**Source data:**

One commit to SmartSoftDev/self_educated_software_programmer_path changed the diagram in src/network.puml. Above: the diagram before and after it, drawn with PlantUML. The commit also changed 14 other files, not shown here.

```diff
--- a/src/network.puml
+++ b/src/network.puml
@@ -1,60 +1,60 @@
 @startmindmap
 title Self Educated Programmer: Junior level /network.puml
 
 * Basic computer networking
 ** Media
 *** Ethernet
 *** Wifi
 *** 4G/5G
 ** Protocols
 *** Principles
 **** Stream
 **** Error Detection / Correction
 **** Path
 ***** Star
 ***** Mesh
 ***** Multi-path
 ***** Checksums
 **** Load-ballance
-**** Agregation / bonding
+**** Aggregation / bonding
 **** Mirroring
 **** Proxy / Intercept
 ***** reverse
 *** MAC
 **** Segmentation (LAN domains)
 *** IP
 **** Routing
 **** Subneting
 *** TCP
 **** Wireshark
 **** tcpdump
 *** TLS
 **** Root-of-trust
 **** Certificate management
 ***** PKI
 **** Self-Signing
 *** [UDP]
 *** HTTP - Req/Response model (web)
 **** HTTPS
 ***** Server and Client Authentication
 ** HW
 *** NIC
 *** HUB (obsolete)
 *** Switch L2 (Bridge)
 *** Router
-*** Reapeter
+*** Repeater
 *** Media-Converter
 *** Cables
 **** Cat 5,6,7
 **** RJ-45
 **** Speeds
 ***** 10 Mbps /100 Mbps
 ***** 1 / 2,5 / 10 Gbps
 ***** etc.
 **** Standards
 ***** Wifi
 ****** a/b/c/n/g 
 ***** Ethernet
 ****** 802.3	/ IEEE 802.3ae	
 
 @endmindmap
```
==
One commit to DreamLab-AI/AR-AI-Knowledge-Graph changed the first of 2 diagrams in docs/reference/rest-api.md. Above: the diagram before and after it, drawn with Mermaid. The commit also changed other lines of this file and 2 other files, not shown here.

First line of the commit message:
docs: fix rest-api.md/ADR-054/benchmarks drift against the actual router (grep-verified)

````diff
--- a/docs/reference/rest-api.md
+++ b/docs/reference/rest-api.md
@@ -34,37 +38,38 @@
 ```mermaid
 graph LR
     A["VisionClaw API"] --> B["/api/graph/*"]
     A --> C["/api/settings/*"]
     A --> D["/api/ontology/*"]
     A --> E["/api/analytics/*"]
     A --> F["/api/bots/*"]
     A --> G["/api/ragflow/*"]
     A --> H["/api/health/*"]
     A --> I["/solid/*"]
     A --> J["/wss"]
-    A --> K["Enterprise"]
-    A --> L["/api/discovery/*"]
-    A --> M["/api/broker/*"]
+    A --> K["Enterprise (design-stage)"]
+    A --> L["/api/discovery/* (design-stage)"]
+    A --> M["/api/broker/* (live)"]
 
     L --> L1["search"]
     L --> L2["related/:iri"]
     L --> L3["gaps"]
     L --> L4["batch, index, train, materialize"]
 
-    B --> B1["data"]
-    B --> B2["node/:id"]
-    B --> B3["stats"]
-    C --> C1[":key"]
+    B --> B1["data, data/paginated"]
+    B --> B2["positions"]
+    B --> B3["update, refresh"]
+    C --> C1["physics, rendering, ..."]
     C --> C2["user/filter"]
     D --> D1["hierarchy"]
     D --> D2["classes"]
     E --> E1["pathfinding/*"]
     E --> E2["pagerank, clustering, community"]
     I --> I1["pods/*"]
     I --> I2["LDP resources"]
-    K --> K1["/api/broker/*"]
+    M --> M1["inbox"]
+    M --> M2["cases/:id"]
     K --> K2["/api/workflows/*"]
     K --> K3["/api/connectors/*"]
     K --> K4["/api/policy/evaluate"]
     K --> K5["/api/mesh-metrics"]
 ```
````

**The problem:**
Given the data above, which lines hold the string "diagram"? Return them.

**Problem solution:**
One commit to SmartSoftDev/self_educated_software_programmer_path changed the diagram in src/network.puml. Above: the diagram before and after it, drawn with PlantUML. The commit also changed 14 other files, not shown here.
One commit to DreamLab-AI/AR-AI-Knowledge-Graph changed the first of 2 diagrams in docs/reference/rest-api.md. Above: the diagram before and after it, drawn with Mermaid. The commit also changed other lines of this file and 2 other files, not shown here.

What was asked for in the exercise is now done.